▸ YOUR INSTRUCTIONS
The copy you give must match the listing below exactly and contain no pictures.

====== DATASET CONTENT ======

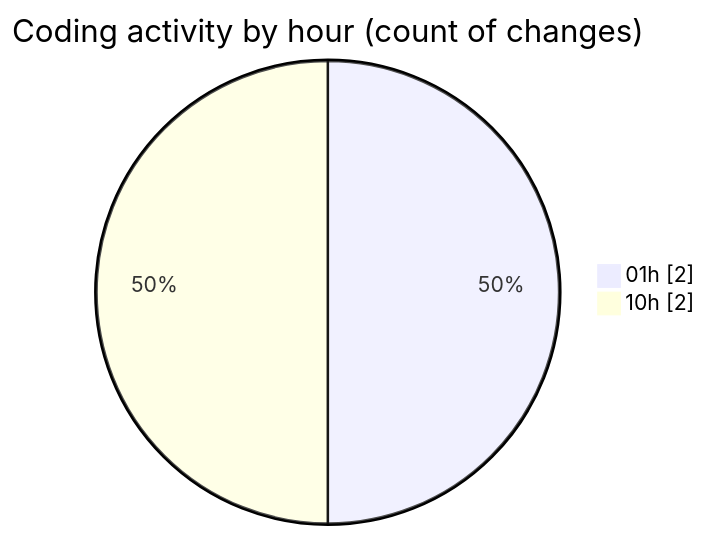
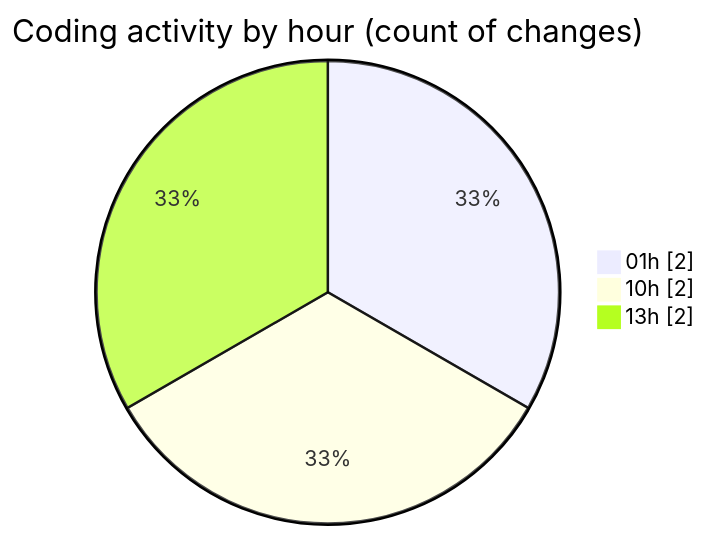
One commit to julien-gomy/code-tracking changed the second of 2 diagrams in 2025-10-17/eventscop-api-guide__workspace_/README.md. Above: the diagram before and after it, drawn with Mermaid. The commit also changed other lines of this file and 1 other file, not shown here.

````diff
--- a/2025-10-17/eventscop-api-guide__workspace_/README.md
+++ b/2025-10-17/eventscop-api-guide__workspace_/README.md
@@ -29,6 +30,7 @@
 ```mermaid
 pie showData
 title Coding activity by hour (count of changes)
 "01h" : 2
 "10h" : 2
+"13h" : 2
 ```
````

======

▸ RESULT
One commit to julien-gomy/code-tracking changed the second of 2 diagrams in 2025-10-17/eventscop-api-guide__workspace_/README.md. Above: the diagram before and after it, drawn with Mermaid. The commit also changed other lines of this file and 1 other file, not shown here.

````diff
--- a/2025-10-17/eventscop-api-guide__workspace_/README.md
+++ b/2025-10-17/eventscop-api-guide__workspace_/README.md
@@ -29,6 +30,7 @@
 ```mermaid
 pie showData
 title Coding activity by hour (count of changes)
 "01h" : 2
 "10h" : 2
+"13h" : 2
 ```
````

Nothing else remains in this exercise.